Not much has gone right for the Cubs early on this season, but the decision to give 29-year-old career minor leaguer Bryan LaHair the starting job at first base is looking very good.
After knocking around Triple-A pitching for five-and-half seasons LaHair finally got his big break and has taken advantage in a huge way, hitting .390 with five homers, eight doubles, and a 1.251 OPS in 20 games.
He’ll come back down to earth eventually, of course, but LaHair hit .331 with 38 homers in 129 games at Triple-A last season and has a .528 slugging percentage in 653 total games at Triple-A.

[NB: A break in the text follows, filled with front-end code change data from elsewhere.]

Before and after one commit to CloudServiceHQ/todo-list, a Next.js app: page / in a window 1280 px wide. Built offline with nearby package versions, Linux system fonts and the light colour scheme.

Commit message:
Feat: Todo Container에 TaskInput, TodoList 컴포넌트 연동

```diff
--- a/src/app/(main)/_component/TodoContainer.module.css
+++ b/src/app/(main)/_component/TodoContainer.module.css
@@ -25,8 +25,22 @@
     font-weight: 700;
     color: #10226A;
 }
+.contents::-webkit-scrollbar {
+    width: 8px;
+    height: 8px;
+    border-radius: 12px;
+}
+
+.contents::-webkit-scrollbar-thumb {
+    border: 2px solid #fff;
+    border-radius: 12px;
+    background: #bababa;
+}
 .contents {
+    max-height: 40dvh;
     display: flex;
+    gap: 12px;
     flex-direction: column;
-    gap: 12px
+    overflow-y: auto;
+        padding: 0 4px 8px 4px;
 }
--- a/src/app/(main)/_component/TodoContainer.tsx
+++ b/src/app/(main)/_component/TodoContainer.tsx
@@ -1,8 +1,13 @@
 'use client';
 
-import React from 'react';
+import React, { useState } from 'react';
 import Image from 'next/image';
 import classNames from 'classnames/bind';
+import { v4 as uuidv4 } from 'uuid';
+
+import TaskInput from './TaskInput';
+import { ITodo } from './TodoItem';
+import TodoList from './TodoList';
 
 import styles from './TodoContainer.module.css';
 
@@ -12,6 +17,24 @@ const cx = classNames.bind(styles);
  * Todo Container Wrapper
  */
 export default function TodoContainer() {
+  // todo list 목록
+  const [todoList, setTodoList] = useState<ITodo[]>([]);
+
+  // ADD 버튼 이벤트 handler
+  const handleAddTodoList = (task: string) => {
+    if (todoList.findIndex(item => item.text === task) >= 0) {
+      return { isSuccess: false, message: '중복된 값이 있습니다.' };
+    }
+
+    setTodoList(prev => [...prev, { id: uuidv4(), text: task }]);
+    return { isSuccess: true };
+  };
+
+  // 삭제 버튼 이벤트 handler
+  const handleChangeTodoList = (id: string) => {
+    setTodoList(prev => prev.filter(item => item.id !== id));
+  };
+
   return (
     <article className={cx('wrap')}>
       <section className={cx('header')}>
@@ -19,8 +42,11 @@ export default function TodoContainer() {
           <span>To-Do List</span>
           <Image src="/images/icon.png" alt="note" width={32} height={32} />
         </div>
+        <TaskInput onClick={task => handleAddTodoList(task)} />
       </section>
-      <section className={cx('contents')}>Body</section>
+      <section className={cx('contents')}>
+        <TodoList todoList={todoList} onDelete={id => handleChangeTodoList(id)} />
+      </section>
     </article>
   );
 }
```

Theo Epstein, Jed Hoyer, and Dale Sveum deserve credit for giving LaHair a long-deserved chance that the previous regime was unlikely to provide and it’ll be interesting to see what the Cubs do if first base prospect Anthony Rizzo continues to push for a promotion to the majors with a strong performance at Triple-A.
Chicago could certainly use the added offense and LaHair could perhaps play left field somewhat passably, but the Cubs have Alfonso Soriano and his contract there.

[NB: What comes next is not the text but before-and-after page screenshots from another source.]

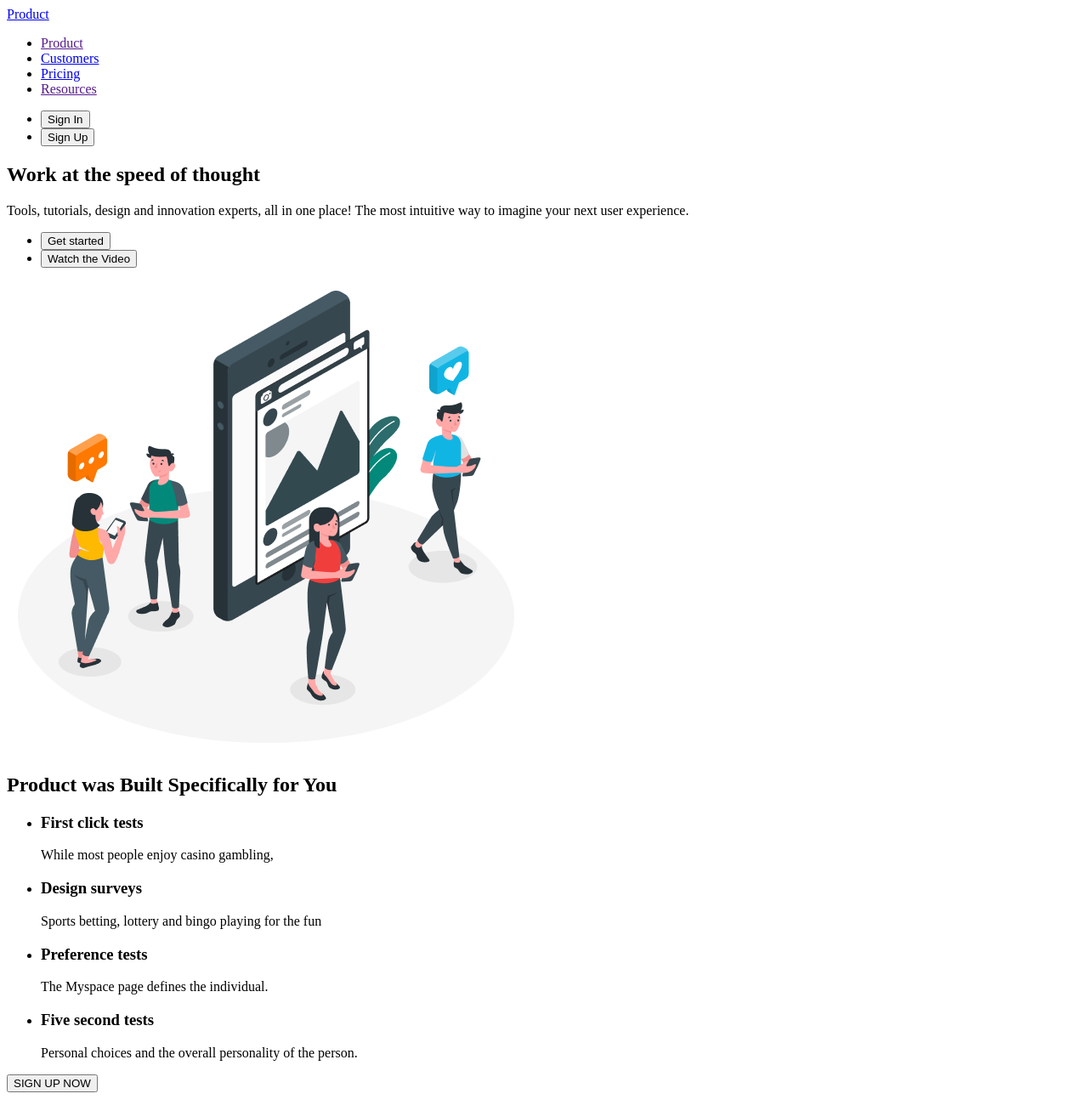
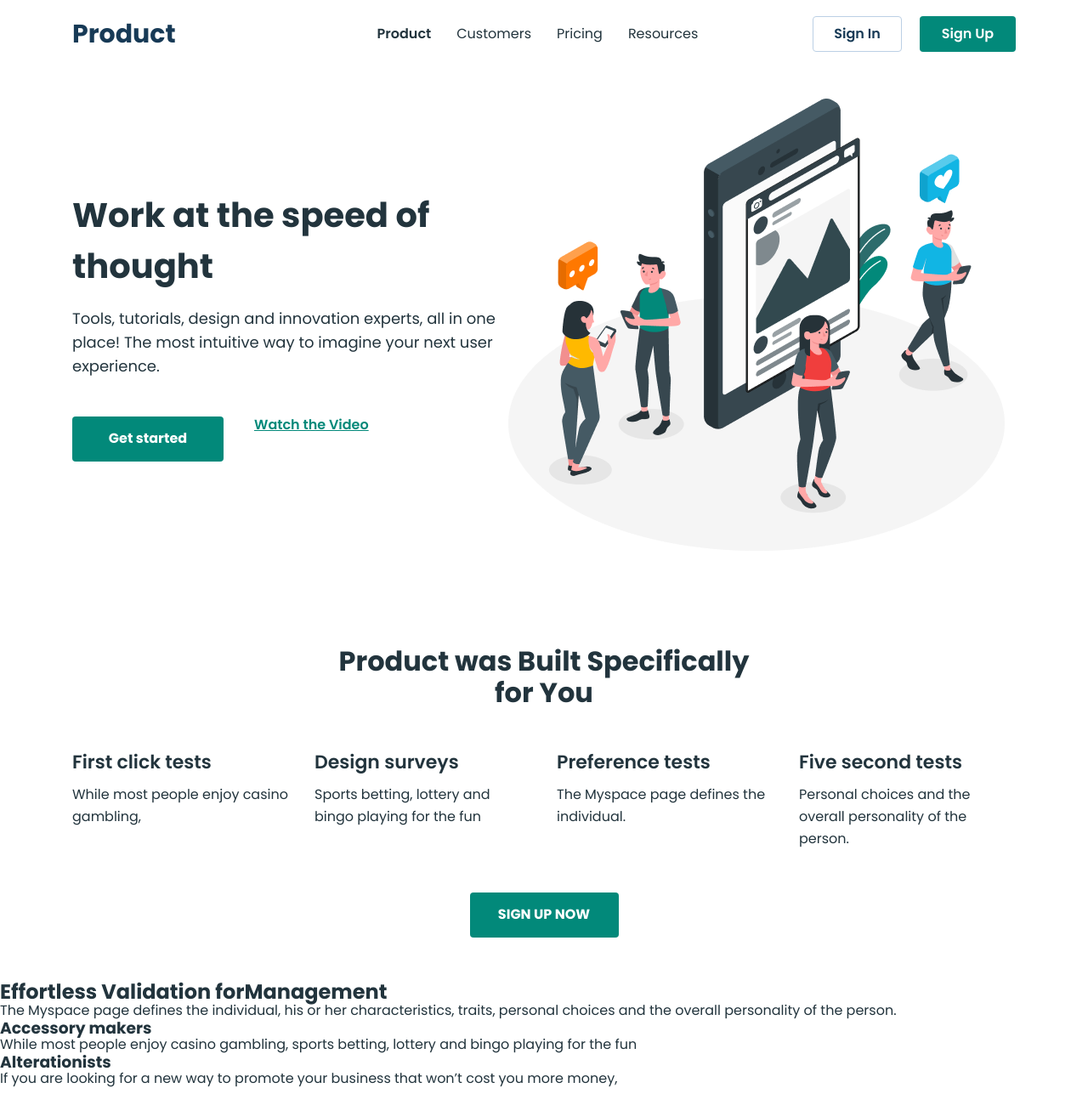
Before and after one commit to Sergei-Kucheruk/Business-promotion, a plain HTML site: page index.html in a window 1280 px wide. Shown: the top 1300 px of the page at 85% size. Drawn offline with nearby package versions, Linux system fonts and the light colour scheme.

Commit message:
first part

```diff
--- /dev/null
+++ b/css/styles.css
@@ -0,0 +1,210 @@
+body {
+  font-family: "Poppins", sans-serif;
+  color: #22343d;
+}
+
+ul,
+ol {
+  margin: 0;
+  padding: 0;
+  list-style: none;
+}
+
+a {
+  text-decoration: none;
+  color: inherit;
+}
+
+img {
+  display: block;
+}
+
+p,
+h1,
+h2,
+h3,
+h4,
+h5,
+h6 {
+  margin: 0;
+}
+
+button {
+  background-color: transparent;
+  cursor: pointer;
+}
+
+.container {
+  width: 1150px;
+  padding: 0 20px;
+  margin: 0 auto;
+}
+
+/*----Header----*/
+
+.header {
+}
+
+.header .container {
+  display: flex;
+  align-items: center;
+}
+
+.header-nav {
+  display: flex;
+  align-items: center;
+}
+
+.logo {
+  font-weight: 700;
+  font-size: 30px;
+  line-height: 0.93333;
+  color: #173a56;
+  margin-right: 237px;
+}
+
+.nav-list {
+  display: flex;
+  gap: 30px;
+}
+
+.nav-link {
+  line-height: 1.75;
+  padding: 26px 0;
+  display: block;
+}
+
+.corrent {
+  font-weight: 600;
+}
+
+.header-list-button {
+  display: flex;
+  margin-left: auto;
+  gap: 21px;
+}
+
+.header-btn {
+  font-family: "Poppins", sans-serif;
+  font-weight: 600;
+  font-size: 16px;
+}
+
+.header-sign-in {
+  min-width: 105px;
+  height: 42px;
+  border: 1px solid #bcd0e5;
+  border-radius: 4px;
+  color: #173a56;
+}
+
+.header-sign-up {
+  min-width: 113px;
+  height: 42px;
+  border: none;
+  border-radius: 4px;
+  background-color: #02897a;
+  color: #fff;
+}
+
+/**------HERO------**/
+
+.hero {
+  padding-top: 25px;
+  padding-bottom: 50px;
+}
+
+.hero-container {
+  display: flex;
+  align-items: center;
+  justify-content: space-between;
+}
+
+.hero-text-wrap {
+  min-width: 456px;
+}
+
+.hero-title {
+  font-size: 40px;
+  line-height: 1.5;
+  margin-bottom: 18px;
+  min-width: 400px;
+}
+
+.hero-text {
+  font-size: 18px;
+  line-height: 1.55556;
+  margin-bottom: 45px;
+}
+
+.hero-list {
+  display: flex;
+  gap: 30px;
+}
+
+.hero-btn-start {
+  border-radius: 4px;
+  min-width: 178px;
+  height: 53px;
+  background-color: #02897a;
+  font-weight: 700;
+  font-size: 16px;
+  color: #fff;
+  border: none;
+}
+
+.hero-btn-watch {
+  border: none;
+  font-family: "Poppins", sans-serif;
+  font-weight: 600;
+  font-size: 16px;
+  text-decoration: underline;
+  color: #02897a;
+}
+
+/*------product------*/
+.product {
+  padding: 50px 0;
+}
+
+.product-title {
+  font-size: 32px;
+  text-align: center;
+  max-width: 535px;
+  margin-left: auto;
+  margin-right: auto;
+  margin-bottom: 50px;
+}
+
+.product-list {
+  display: flex;
+  gap: 30px;
+  margin-bottom: 50px;
+}
+
+.product-item {
+  width: calc((100% - 90px) / 4);
+}
+
+.product-subtitle {
+  font-weight: 600;
+  font-size: 22px;
+  margin-bottom: 13px;
+}
+
+.product-text {
+  line-height: 1.625;
+}
+
+.product-btn {
+  border-radius: 4px;
+  min-width: 175px;
+  height: 53px;
+  background-color: #02897a;
+  border: none;
+  font-weight: 700;
+  font-size: 16px;
+  color: #fff;
+  margin: 0 auto;
+  display: block;
+}
--- a/index.html
+++ b/index.html
@@ -4,59 +4,113 @@
     <meta charset="UTF-8" />
     <meta name="viewport" content="width=device-width, initial-scale=1.0" />
     <title>Business-promotion</title>
+
+    <link
+      rel="stylesheet"
+      href="https://cdnjs.cloudflare.com/ajax/libs/modern-normalize/3.0.1/modern-normalize.min.css"
+      integrity="sha512-q6WgHqiHlKyOqslT/lgBgodhd03Wp4BEqKeW6nNtlOY4quzyG3VoQKFrieaCeSnuVseNKRGpGeDU3qPmabCANg=="
+      crossorigin="anonymous"
+      referrerpolicy="no-referrer"
+    />
+
+    <link rel="preconnect" href="https://fonts.googleapis.com" />
+    <link rel="preconnect" href="https://fonts.gstatic.com" crossorigin />
+    <link
+      href="https://fonts.googleapis.com/css2?family=Inter:opsz,wght@14..32,100..900&family=Montserrat:wght@100..900&family=Poppins:wght@400;500;600;700&display=swap"
+      rel="stylesheet"
+    />
+
+    <link rel="stylesheet" href="./css/styles.css" />
   </head>
   <body>
-    <header>
-      <nav>
-        <a href="./index.html">Product</a>
-        <ul>
-          <li><a href="">Product</a></li>
-          <li><a href="./Customers.html">Customers</a></li>
-          <li><a href="./Pricing.html">Pricing</a></li>
-          <li><a href="">Resources</a></li>
+    <header class="header">
+      <div class="container">
+        <nav class="header-nav">
+          <a class="logo" href="./index.html">Product</a>
+          <ul class="nav-list">
+            <li><a class="nav-link corrent" href="">Product</a></li>
+            <li><a class="nav-link" href="./Customers.html">Customers</a></li>
+            <li><a class="nav-link" href="./Pricing.html">Pricing</a></li>
+            <li><a class="nav-link" href="">Resources</a></li>
           </ul>
         </nav>
-      <ul>
-        <li><button type="button">Sign In</button></li>
-        <li><button type="button">Sign Up</button></li>
+        <ul class="header-list-button">
+          <li>
+            <button class="header-btn header-sign-in" type="button">
+              Sign In
+            </button>
+          </li>
+          <li>
+            <button class="header-btn header-sign-up" type="button">
+              Sign Up
+            </button>
+          </li>
         </ul>
+      </div>
     </header>
     <main>
       <!--Hero-->
-      <section>
-        <h1>Work at the speed of thought</h1>
-        <p>
-          Tools, tutorials, design and innovation experts, all in one place! The
-          most intuitive way to imagine your next user experience.
+      <section class="hero">
+        <div class="container hero-container">
+          <div class="hero-text-wrap">
+            <h1 class="hero-title">Work at the speed of thought</h1>
+            <p class="hero-text">
+              Tools, tutorials, design and innovation experts, all in one place!
+              The most intuitive way to imagine your next user experience.
             </p>
-        <ul>
-          <li><button type="button">Get started</button></li>
-          <li><button type="button">Watch the Video</button></li>
+            <ul class="hero-list">
+              <li>
+                <button class="hero-btn-start" type="button">
+                  Get started
+                </button>
+              </li>
+              <li>
+                <button class="hero-btn-watch" type="button">
+                  Watch the Video
+                </button>
+              </li>
             </ul>
-        <img src="./images/hero-img.png" alt="hero-img" width="610" />
+          </div>
+          <img
+            class="hero-img"
+            src="./images/hero-img.png"
+            alt="hero-img"
+            width="610"
+          />
+        </div>
       </section>
       <!--Product -->
-      <section>
-        <h2>Product was Built Specifically for You</h2>
-        <ul>
-          <li>
-            <h3>First click tests</h3>
-            <p>While most people enjoy casino gambling,</p>
+      <section class="product">
+        <div class="container">
+          <h2 class="product-title">Product was Built Specifically for You</h2>
+          <ul class="product-list">
+            <li class="product-item">
+              <h3 class="product-subtitle">First click tests</h3>
+              <p class="product-text">
+                While most people enjoy casino gambling,
+              </p>
             </li>
-          <li>
-            <h3>Design surveys</h3>
-            <p>Sports betting, lottery and bingo playing for the fun</p>
+            <li class="product-item">
+              <h3 class="product-subtitle">Design surveys</h3>
+              <p class="product-text">
+                Sports betting, lottery and bingo playing for the fun
+              </p>
             </li>
-          <li>
-            <h3>Preference tests</h3>
-            <p>The Myspace page defines the individual.</p>
+            <li class="product-item">
+              <h3 class="product-subtitle">Preference tests</h3>
+              <p class="product-text">
+                The Myspace page defines the individual.
+              </p>
             </li>
-          <li>
-            <h3>Five second tests</h3>
-            <p>Personal choices and the overall personality of the person.</p>
+            <li class="product-item">
+              <h3 class="product-subtitle">Five second tests</h3>
+              <p class="product-text">
+                Personal choices and the overall personality of the person.
+              </p>
             </li>
           </ul>
-        <button type="button">SIGN UP NOW</button>
+          <button class="product-btn" type="button">SIGN UP NOW</button>
+        </div>
       </section>
       <!-- Management -->
       <section>
@@ -292,7 +346,7 @@
       </section>
     </main>
     <footer>
-      <a href="./index.html"></a>
+      <a class="logo" href="./index.html">Product</a>
       <p>Resource</p>
       <ul>
         <li><a href="">About Us</a></li>
```
Lines whose indentation alone changed are shown as unchanged.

For a few days, it looked like Aaron Judge was finally hitting his stride in the postseason. He was still striking out at a regular clip, piling more and more strikeouts atop the 16 he racked up in the Division Series, but he was mashing, too. He engineered a three-run homer during Game 3 of the Championship Series, followed by another blast and game-tying double in Game 4. His one-out double helped pad a five-run lead in Game 5, while his 425-footer off of Brad Peacock barely made a dent during a 7-1 loss in Game 6. And then Lance McCullers‘ curveball found and fooled him, as it did five of the 14 batters it met in Game 7:

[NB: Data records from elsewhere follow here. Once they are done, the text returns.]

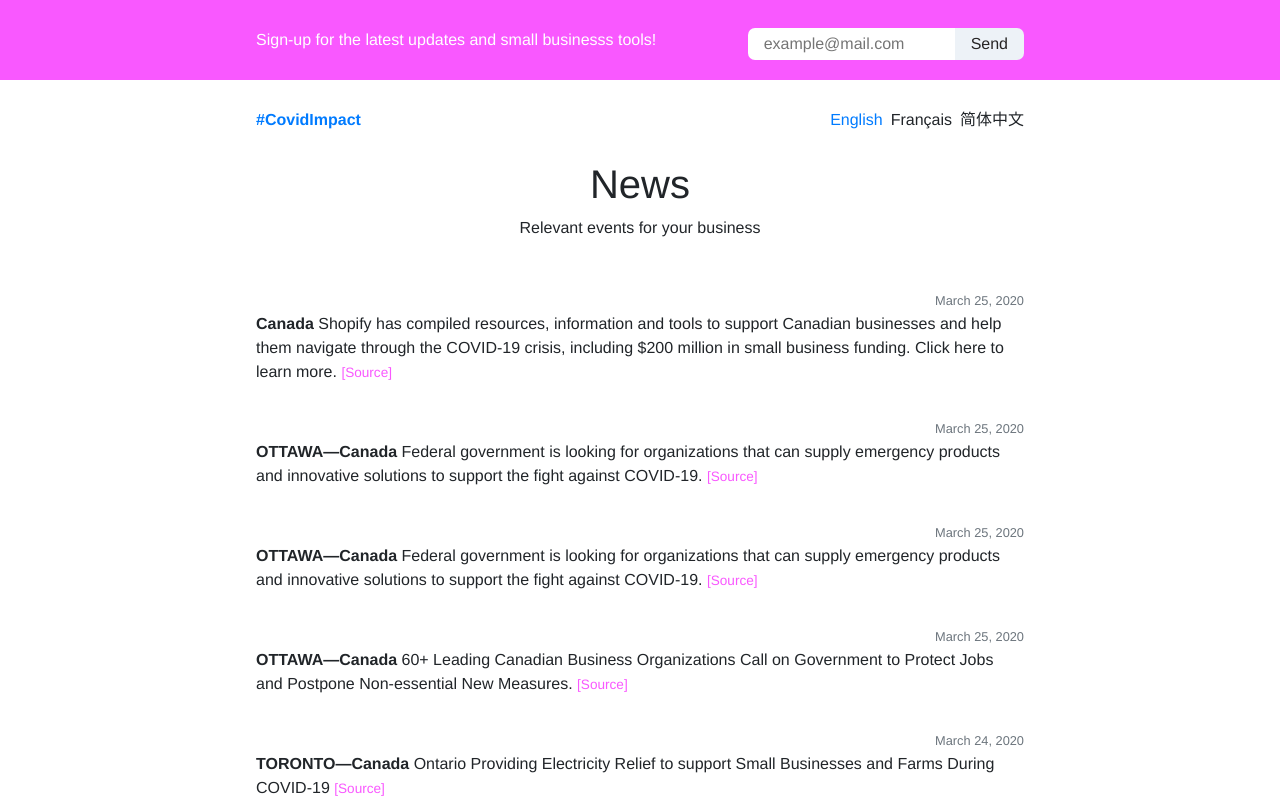
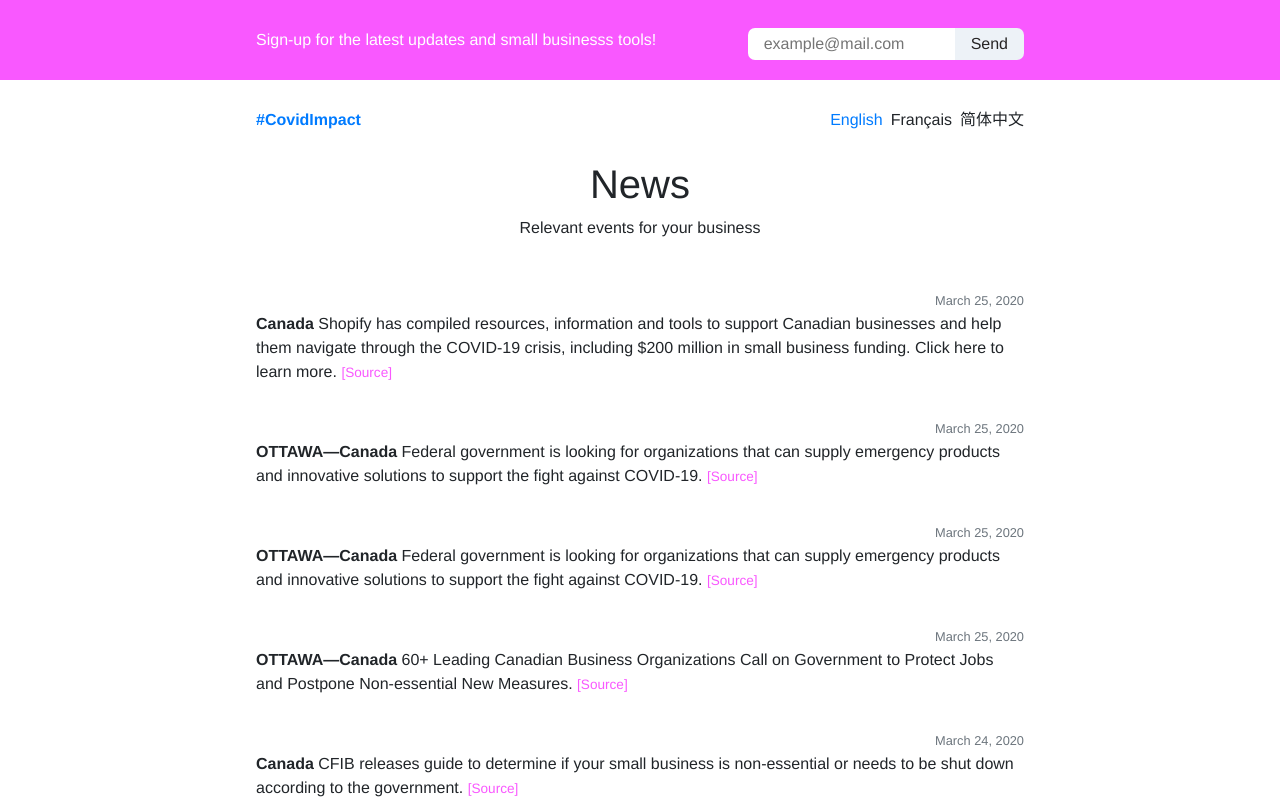
Before and after one commit to COVIDImpact/CovidImpact, a Vue app in the folder app/: page /news in a window 1280 px wide. Shown: the top 800 px of the page. Built offline with nearby package versions, Linux system fonts and the light colour scheme.

Commit message:
more news updates

```diff
--- a/app/src/pages/News.vue
+++ b/app/src/pages/News.vue
@@ -72,6 +72,21 @@
         <span
           ><a
             href="https://chamber.us1.list-manage.com/track/click?u=7ff6d535f16100c2e37d2ef8b&id=00bfecda41&e=5ac17939a9"
+            >[Source]</a
+          ></span
+        >
+      </div>
+
+      <div class="news__con--content">
+        <div class="text-muted text-right">
+          <small> March 24, 2020</small>
+        </div>
+
+        <b>Canada </b> CFIB releases guide to determine if your small business
+        is non-essential or needs to be shut down according to the government.
+        <span
+          ><a
+            href="https://www.cfib-fcei.ca/en/tools-resources/covid-19-business-essential-service"
             >[Source]</a
           ></span
         >
@@ -208,7 +223,7 @@ export default {
 }
 @media screen and (min-width: 768px) {
   .news__con {
-    height: 120vh;
+    height: 130vh;
   }
 }
 </style>
```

The strikeout was Judge’s first of the evening and 27th since the start of the playoffs. No other major league batter has racked up that many strikeouts in a single postseason, though Alfonso Soriano’s 26-strikeout record in 2003 comes the closest. Within that record, Judge also collected three golden sombreros (four strikeouts in a single game), narrowly avoiding the dreaded platinum sombrero (five strikeouts in a single game).
It’s an unfortunate footnote to a spectacular year for the rookie outfielder, who decimated the competition with 52 home runs and 8.2 fWAR during the regular season and was a pivotal part of the Yankees’ playoff run. Thankfully, the image of McCullers’ curveball darting just under Judge’s bat won’t be the image that sticks with us for years to come. Instead, it’ll look something like this: